AVAILABLE DATA START

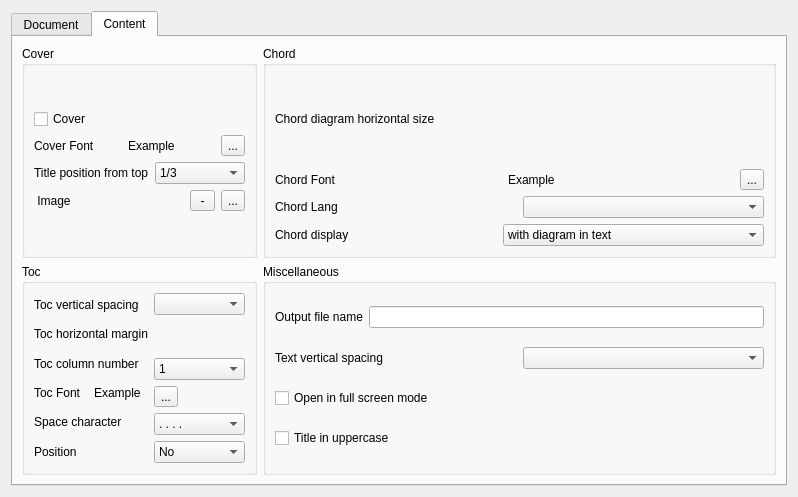
First picture: the form in chordv/src/formconfig.ui, repository jpcima/chordv, before the edit.
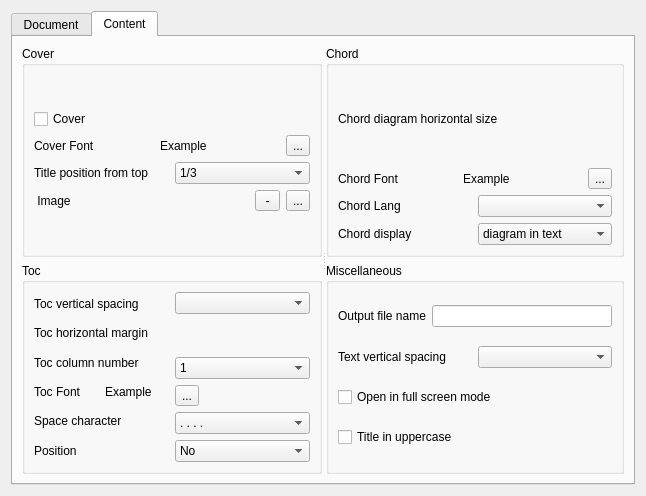
Second picture: the form after the edit. Icons and pictures are not drawn. Custom widgets are drawn as their Qt base class.

The edit to the form file:
```diff
--- a/chordv/src/formconfig.ui
+++ b/chordv/src/formconfig.ui
@@ -6,8 +6,8 @@
    <rect>
     <x>0</x>
     <y>0</y>
-    <width>798</width>
-    <height>497</height>
+    <width>646</width>
+    <height>496</height>
    </rect>
   </property>
   <property name="windowTitle">
@@ -26,7 +26,7 @@
       <attribute name="title">
        <string>Document</string>
       </attribute>
-      <layout class="QHBoxLayout" name="horizontalLayout_35">
+      <layout class="QVBoxLayout" name="verticalLayout_24">
        <item>
         <layout class="QVBoxLayout" name="verticalLayout_20">
          <item>
@@ -513,8 +513,11 @@
       </attribute>
       <layout class="QVBoxLayout" name="verticalLayout_23">
        <item>
-        <layout class="QHBoxLayout" name="horizontalLayout_25">
-         <item>
+        <widget class="QSplitter" name="splitter">
+         <property name="orientation">
+          <enum>Qt::Horizontal</enum>
+         </property>
+         <widget class="QWidget" name="">
           <layout class="QVBoxLayout" name="verticalLayout_21">
            <item>
             <widget class="QGroupBox" name="groupBoxCover">
@@ -768,8 +771,8 @@
             </widget>
            </item>
           </layout>
-         </item>
-         <item>
+         </widget>
+         <widget class="QWidget" name="">
           <layout class="QVBoxLayout" name="verticalLayout_22">
            <item>
             <widget class="QGroupBox" name="groupBoxChord">
@@ -849,17 +852,17 @@
                    <widget class="QComboBox" name="comboBoxChordInText">
                     <item>
                      <property name="text">
-                      <string>with diagram in text</string>
+                      <string>diagram in text</string>
                      </property>
                     </item>
                     <item>
                      <property name="text">
-                      <string>with name in text but all chords at begining</string>
+                      <string>chords at begining</string>
                      </property>
                     </item>
                     <item>
                      <property name="text">
-                      <string>with name in text and no chord at begining</string>
+                      <string>name in text only</string>
                      </property>
                     </item>
                    </widget>
@@ -961,8 +964,8 @@
             </widget>
            </item>
           </layout>
-         </item>
-        </layout>
+         </widget>
+        </widget>
        </item>
       </layout>
      </widget>
@@ -971,6 +974,11 @@
   </layout>
  </widget>
  <customwidgets>
+  <customwidget>
+   <class>ColorButton</class>
+   <extends>QToolButton</extends>
+   <header>colorbutton.h</header>
+  </customwidget>
   <customwidget>
    <class>SpinBoxUnit</class>
    <extends>QWidget</extends>
@@ -1002,11 +1010,6 @@
    <extends>QComboBox</extends>
    <header location="global">verticalspacing.h</header>
   </customwidget>
-  <customwidget>
-   <class>ColorButton</class>
-   <extends>QToolButton</extends>
-   <header>colorbutton.h</header>
-  </customwidget>
  </customwidgets>
  <resources>
   <include location="../Resources/resources.qrc"/>
```
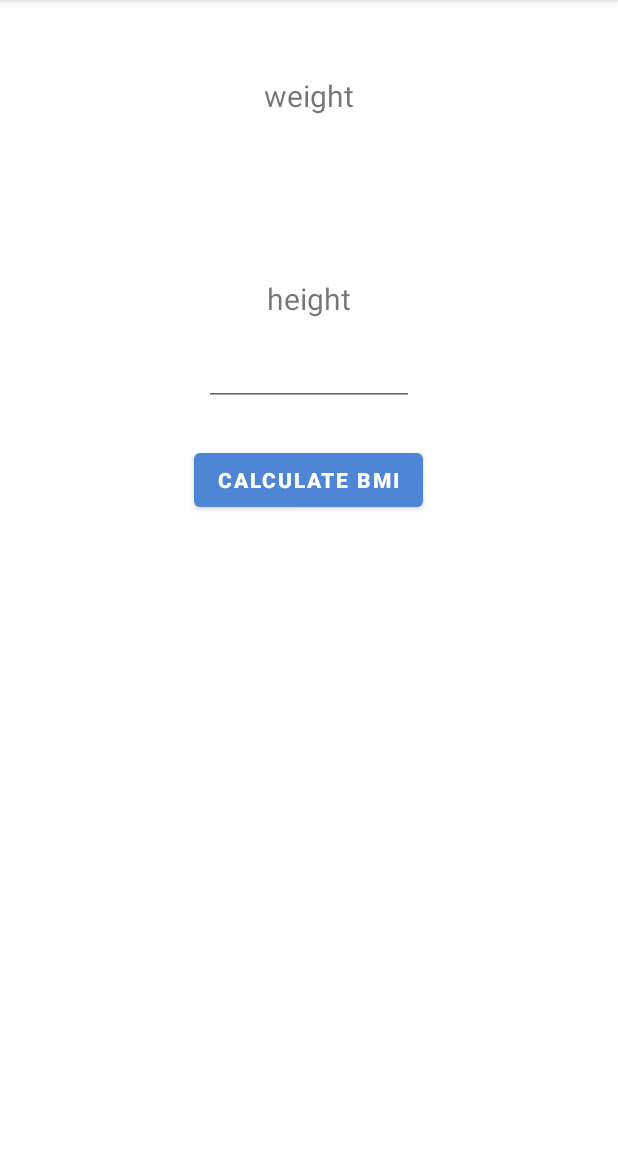
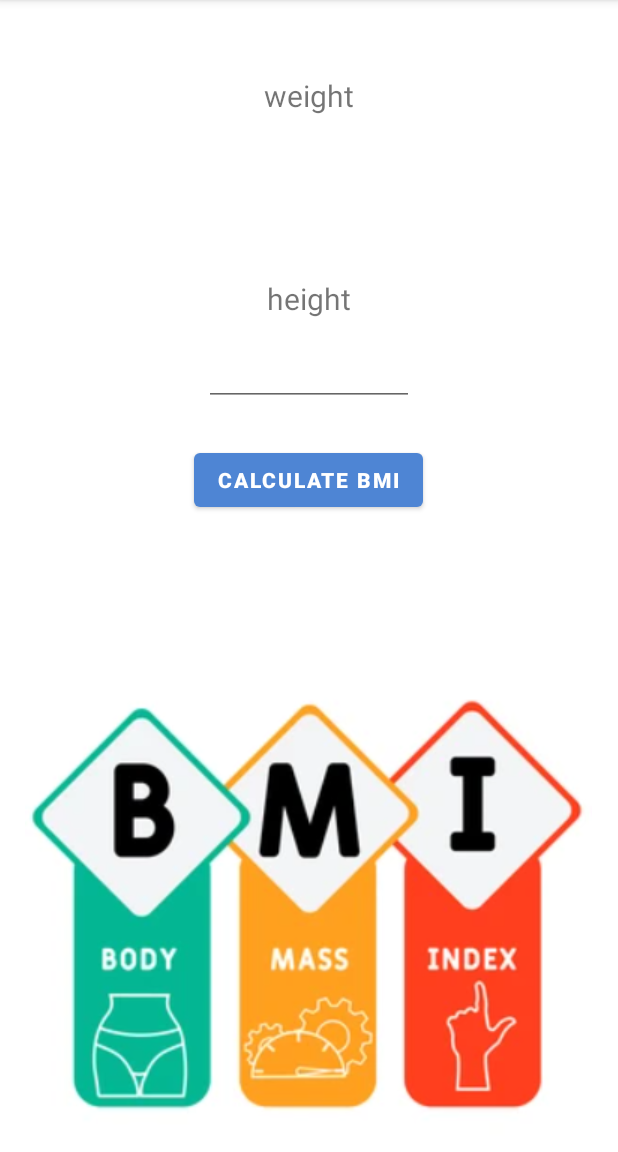
Before and after one commit to elvirmisini/MobileApp, an Android app: the BmiActivity screen opened directly, with no data from a screen before it, on a phone screen of 412 x 824 dp, the part 84-1236 px from its top. Run offline under Robolectric (Android 15) with nearby library versions, the light colour scheme and no system bars.

Commit message:
BMI activity

```diff
--- a/app/src/main/java/com/example/mobileapp/BmiActivity.java
+++ b/app/src/main/java/com/example/mobileapp/BmiActivity.java
@@ -15,6 +15,7 @@ public class BmiActivity extends AppCompatActivity {
     Button calculateButton;
     TextView yourBIM;
     TextView yourResult;
+    TextView yourResultnr;
 
     @Override
     protected void onCreate(Bundle savedInstanceState) {
@@ -35,6 +36,8 @@ public class BmiActivity extends AppCompatActivity {
         calculateButton = (Button) findViewById(R.id.calc);
 
         yourBIM = (TextView) findViewById(R.id.your_bim);
+        yourResultnr = (TextView) findViewById(R.id.resultnr);
+
         yourResult = (TextView) findViewById(R.id.result);
 
         weight = Double.parseDouble(weightText.getText().toString());
@@ -43,7 +46,7 @@ public class BmiActivity extends AppCompatActivity {
         bmi = height * height;
         bmi = weight * 10000 / bmi;
 
-        yourBIM.setText(String.valueOf(String.format("%.2f", bmi)));
+        yourResultnr.setText(String.valueOf(String.format("%.2f", bmi)));
 
         if (bmi < 18.5) {
             msg = "UnderWeight";
--- a/app/src/main/res/layout/activity_bmi.xml
+++ b/app/src/main/res/layout/activity_bmi.xml
@@ -5,7 +5,8 @@
     android:layout_width="match_parent"
     android:layout_height="match_parent"
     android:orientation="vertical"
-    tools:context=".BmiActivity">
+    tools:context=".BmiActivity"
+    >
 
     <TextView
         android:text="weight"
@@ -25,6 +26,7 @@
         android:layout_marginTop="10dp"
         android:ems="6"
         android:inputType="number|numberDecimal"
+        android:textAlignment="center"
         android:textSize="20sp"/>
 
     <TextView
@@ -42,6 +44,7 @@
         android:layout_width="wrap_content"
         android:layout_height="wrap_content"
         android:layout_gravity="center_horizontal"
+        android:textAlignment="center"
         android:layout_marginTop="10dp"
         android:ems="6"
         android:inputType="number|numberDecimal"
@@ -60,6 +63,16 @@
         />
 
     <TextView
+        android:id="@+id/resultnr"
+        android:layout_width="wrap_content"
+        android:layout_height="wrap_content"
+        android:layout_gravity="center_horizontal"
+        android:gravity="center_horizontal"
+        android:layout_marginTop="25dp"
+        android:textSize="20sp"
+        />
+
+    <TextView
         android:id="@+id/result"
         android:layout_width="wrap_content"
         android:layout_height="wrap_content"
@@ -68,5 +81,12 @@
         android:layout_marginTop="25dp"
         android:textSize="20sp"
         />
+    <ImageView
+        android:layout_width="wrap_content"
+        android:layout_height="wrap_content"
+        android:src="@drawable/bmiwallpaper"
+        android:layout_gravity="center_horizontal">
+
+    </ImageView>
 
 </LinearLayout>
```
Also changed, not shown: app/src/main/res/drawable-v24/bmiwallpaper.PNG (added).
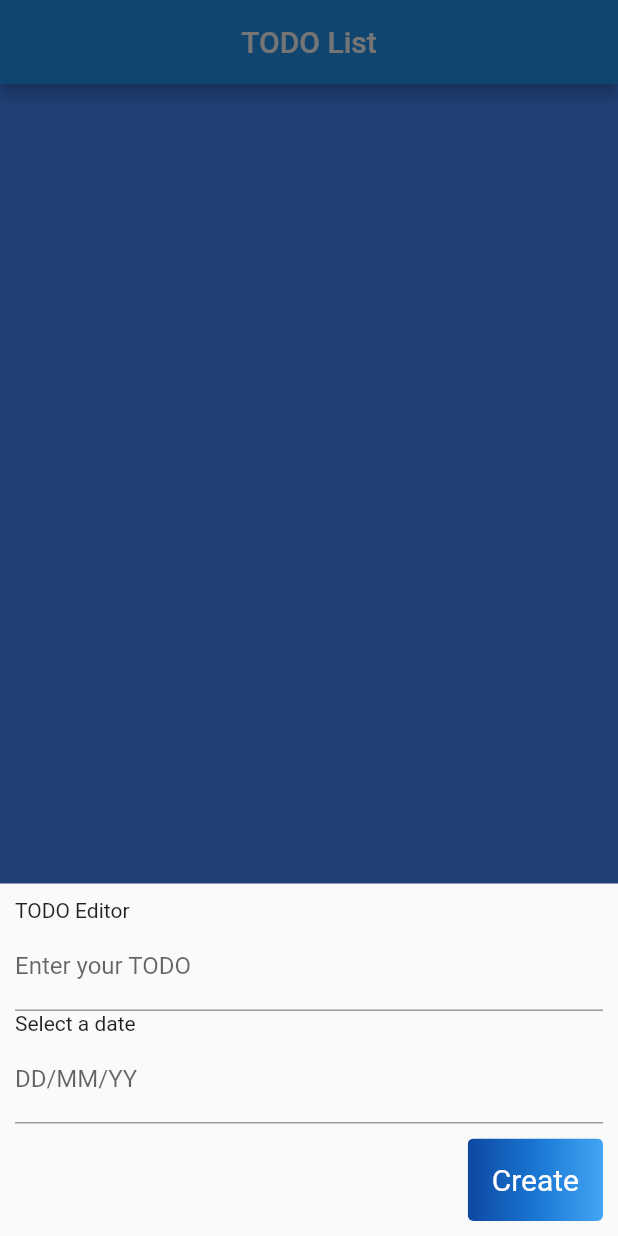
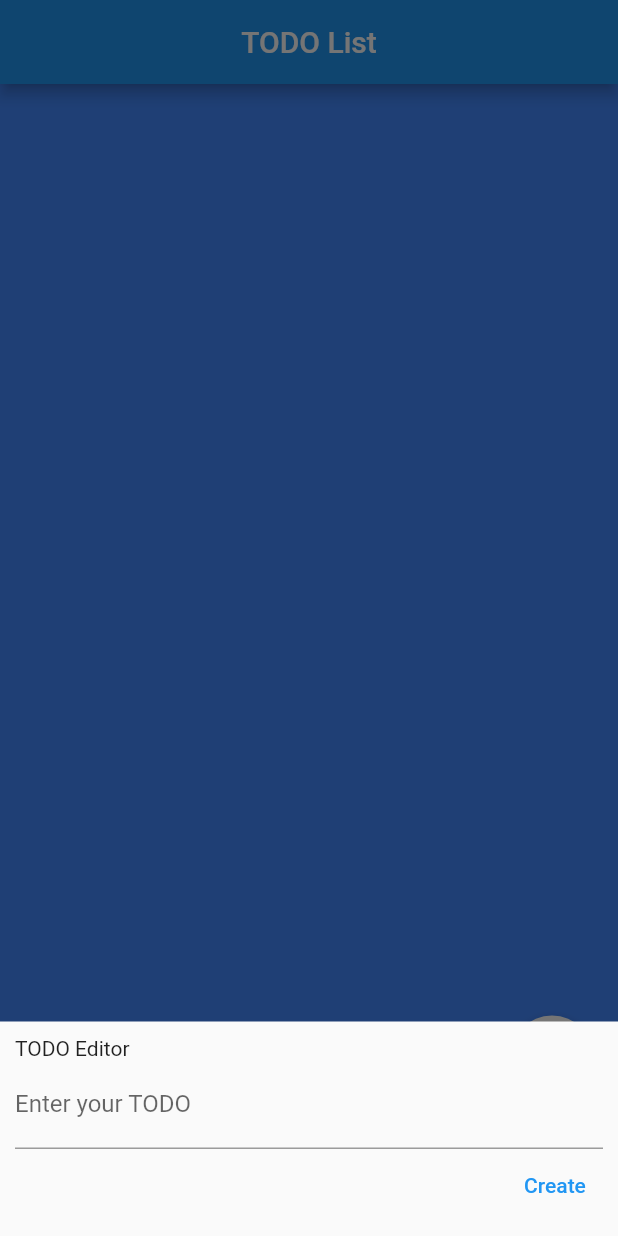
Before and after one commit to 1nbr0/todopelle-ca, a Flutter app: the screen it shows after launch, item 2 of the bottom bar chosen, after a tap on the "add" icon, on a phone screen of 412 x 824 dp. Run offline on Flutter 3.47's test engine with Material 2 defaults, Android fonts, the light colour scheme and no system bars; drawn by our look-alikes of curved_navigation_bar; our stand-ins replace flutter_slidable.

Commit message:
Revert "Issue 14 checkbox and button edit"

```diff
--- a/todopelle_ca/lib/main.dart
+++ b/todopelle_ca/lib/main.dart
@@ -3,7 +3,7 @@ import 'package:todopelle_ca/screens/home_screen.dart';
 
 
 
-  final List<String> todoList = [];
+  final List<String> testList = [];
 
 void main() {
   runApp(const MyApp());
@@ -22,7 +22,7 @@ class MyApp extends StatelessWidget {
       ),
       home: HomeScreen(
 
-        todoList: todoList,
+        testList: testList,
 
       ),
     );
--- a/todopelle_ca/lib/screens/day_list_todo_screen.dart
+++ b/todopelle_ca/lib/screens/day_list_todo_screen.dart
@@ -11,18 +11,8 @@ class DayListTodoScreen extends StatelessWidget {
         centerTitle: true,
       ),
       backgroundColor: Colors.blueAccent,
-      body: SizedBox(
-        width: double.infinity,
-        child: Column(
-          mainAxisAlignment: MainAxisAlignment.center,
-          children: const [
-            Text(
-              "Vous n'avez pas de tâches assignées aujourd'hui",
-              style: TextStyle(fontSize: 18, fontWeight: FontWeight.bold),
-            ),
-          ],
-        ),
-      )
+      body:
+        const Text("Vous n'avez pas de tâche assigné aujourd'hui"),
     );
   }
 }
--- a/todopelle_ca/lib/screens/home_screen.dart
+++ b/todopelle_ca/lib/screens/home_screen.dart
@@ -5,8 +5,8 @@ import 'package:todopelle_ca/screens/day_list_todo_screen.dart';
 import 'package:todopelle_ca/screens/todo_list_screen.dart';
 
 class HomeScreen extends StatefulWidget {
-  const HomeScreen({Key? key, required this.todoList,}) : super(key: key);
-  final List<String> todoList;
+  const HomeScreen({Key? key, required this.testList,}) : super(key: key);
+  final List<String> testList;
 
   @override
   State<HomeScreen> createState() => _HomeScreenState();
@@ -45,7 +45,7 @@ class _HomeScreenState extends State<HomeScreen> {
         controller: controller,
         children: <Widget>[
           const DayListTodoScreen(),
-          TodoListScreen(todoList: todoList),
+          TodoListScreen(testList: testList),
         ],
 
       )
--- a/todopelle_ca/lib/screens/todo_list_screen.dart
+++ b/todopelle_ca/lib/screens/todo_list_screen.dart
@@ -1,17 +1,16 @@
 import 'package:flutter/material.dart';
-import 'package:flutter/scheduler.dart';
 import 'package:todopelle_ca/main.dart';
 import 'package:flutter_slidable/flutter_slidable.dart';
 
 
 class TodoListScreen extends StatefulWidget {
 
-final List<String> todoList;
+final List<String> testList;
 
 
   const TodoListScreen({
     Key? key,
-    required this.todoList,
+    required this.testList,
     }) : super(key: key);
 
 
@@ -24,8 +23,6 @@ final List<String> todoList;
 class _TodoListScreenState extends State<TodoListScreen> {
   final TextEditingController _contentController = TextEditingController();
   final TextEditingController _modifyerController = TextEditingController();
-  final TextEditingController _dateController = TextEditingController();
-
 
   bool isChecked = false;
 
@@ -36,13 +33,13 @@ class _TodoListScreenState extends State<TodoListScreen> {
 
   void _addTodoItem(String title) {
     setState(() {
-      todoList.add(title);
+      testList.add(title);
     });
   }
 
   void _modifyTodoItem(String title, int index) {
     setState(() {
-      todoList[index] = title;
+      testList[index] = title;
     });
   }
 
@@ -66,61 +63,26 @@ class _TodoListScreenState extends State<TodoListScreen> {
                 labelText: "Enter your TODO",
               ),
             ),
-            const Text("Select a date"),
-            TextField(
-              controller: _dateController,
-              decoration: const InputDecoration(
-                labelText: "DD/MM/YY",
-              ),
-            ),
             Padding(padding: const EdgeInsets.only(
               bottom: 10.0,
-              top: 10.0,
             ),
             child: Row(
               mainAxisAlignment: MainAxisAlignment.end,
               children: [
-                const SizedBox(height: 30),
-                ClipRRect(
-                  borderRadius: BorderRadius.circular(4),
-                  child: Stack(
-                    children: <Widget>[
-                      Positioned.fill(
-                        child: Container(
-                          decoration: const BoxDecoration(
-                            gradient: LinearGradient(
-                              colors: <Color>[
-                                Color(0xFF0D47A1),
-                                Color(0xFF1976D2),
-                                Color(0xFF42A5F5),
-                              ],
-                            ),
-                          ),
-                        ),
-                      ),
-                      TextButton(
-                        style: TextButton.styleFrom(
-                          padding: const EdgeInsets.all(16.0),
-                          primary: Colors.white,
-                          textStyle: const TextStyle(fontSize: 20),
-                        ),
-                        onPressed: () {
+                TextButton(onPressed: () {
                   onSend(_contentController.text);
                   _contentController.clear();
                   Navigator.of(context).pop();
                 },
-                        child: const Text('Create'),
-                      ),
+                child: const Text("Create",))
               ],
-                  ),
-                ),
-              ],
-            ),
-          ),
-        ],
-      ),
+            )
+            )
+          ]
+        )
       );
     },
+
   );
 
   void _modalModify(BuildContext context,TextEditingController controller, Function(String) onSend) => showModalBottomSheet(
@@ -143,54 +105,18 @@ class _TodoListScreenState extends State<TodoListScreen> {
                 labelText: "Modify your TODO",
               ),
             ),
-            const Text("Modify your date"),
-            TextField(
-              controller: _dateController,
-              decoration: const InputDecoration(
-                labelText: "DD/MM/YY",
-              ),
-            ),
             Padding(padding: const EdgeInsets.only(
               bottom: 10.0,
-              top: 10.0,
             ),
             child: Row(
               mainAxisAlignment: MainAxisAlignment.end,
               children: [
-                const SizedBox(height: 30),
-                ClipRRect(
-                  borderRadius: BorderRadius.circular(4),
-                  child: Stack(
-                    children: <Widget>[
-                      Positioned.fill(
-                        child: Container(
-                          decoration: const BoxDecoration(
-                            gradient: LinearGradient(
-                              colors: <Color>[
-                                Color(0xFF0D47A1),
-                                Color(0xFF1976D2),
-                                Color(0xFF42A5F5),
-                              ],
-                            ),
-                          ),
-                        ),
-                      ),
-                      TextButton(
-                        style: TextButton.styleFrom(
-                          padding: const EdgeInsets.all(16.0),
-                          primary: Colors.white,
-                          textStyle: const TextStyle(fontSize: 20),
-                        ),
-                        onPressed: () {
-                          onSend(_contentController.text);
-                          _contentController.clear();
+                TextButton(onPressed: () {
+                  onSend(controller.text);
+                  controller.clear();
                   Navigator.of(context).pop();
                 },
-                        child: const Text('Modify'),
-                      ),
-                    ],
-                  ),
-                ),
+                child: const Text("Modify",))
               ],
             )
             )
@@ -212,16 +138,7 @@ class _TodoListScreenState extends State<TodoListScreen> {
       if (states.any(interactiveStates.contains)) {
         return Colors.green;
       }
-      return Colors.green;
-    }
-
-  TextStyle? _getTextStyle(bool checked) {
-    if (!checked) return null;
-
-    return const TextStyle(
-      color: Colors.black54,
-      decoration: TextDecoration.lineThrough,
-    );
+      return Colors.blue;
     }
 
     return Scaffold(
@@ -233,7 +150,7 @@ class _TodoListScreenState extends State<TodoListScreen> {
 
       body: ListView.builder(
         padding: const EdgeInsets.all(8),
-        itemCount: widget.todoList.length,
+        itemCount: widget.testList.length,
         itemBuilder: (context, index) {
           return Slidable(
             // Specify a key if the Slidable is dismissible.
@@ -251,18 +168,18 @@ class _TodoListScreenState extends State<TodoListScreen> {
                 SlidableAction(
                   onPressed: (context) {
                     setState(() {
-                      _modifyerController.text = todoList[index];
+                      _modifyerController.text = testList[index];
                       _modalModify(context,_modifyerController, (value){_modifyTodoItem(_modifyerController.text, index);});
                     });
                   },
-                  backgroundColor: Colors.blueGrey,
+                  backgroundColor: Colors.yellow,
                   foregroundColor: Colors.white,
                   icon: Icons.edit,
                 ),
                 SlidableAction(
                   onPressed: (context) {
                     setState(() {
-                      widget.todoList.removeAt(index);
+                      widget.testList.removeAt(index);
                     });
                   },
                   backgroundColor: const Color(0xFFFE4A49),
@@ -283,13 +200,10 @@ class _TodoListScreenState extends State<TodoListScreen> {
                       onChanged: (bool? value) {
                         setState(() {
                           isChecked = value!;
-                          Text(todoList[index], style: _getTextStyle(isChecked),
-                          );
                         });
                       },
                     ),
-                    Text(todoList[index], style: _getTextStyle(isChecked),
-                    ),
+                    Text(testList[index]),
                   ]
                 )
 
```
Also changed, not shown: 1 other file. Lines whose indentation alone changed are shown as unchanged.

AVAILABLE DATA END

**WHAT TO PRODUCE:**
Your answer should consist of the lines above that hold the word "index".

**SOLUTION FOR THIS TASK:**
   void _modifyTodoItem(String title, int index) {
-      todoList[index] = title;
+      testList[index] = title;
         itemBuilder: (context, index) {
-                      _modifyerController.text = todoList[index];
+                      _modifyerController.text = testList[index];
                       _modalModify(context,_modifyerController, (value){_modifyTodoItem(_modifyerController.text, index);});
-                      widget.todoList.removeAt(index);
+                      widget.testList.removeAt(index);
-                          Text(todoList[index], style: _getTextStyle(isChecked),
-                    Text(todoList[index], style: _getTextStyle(isChecked),
+                    Text(testList[index]),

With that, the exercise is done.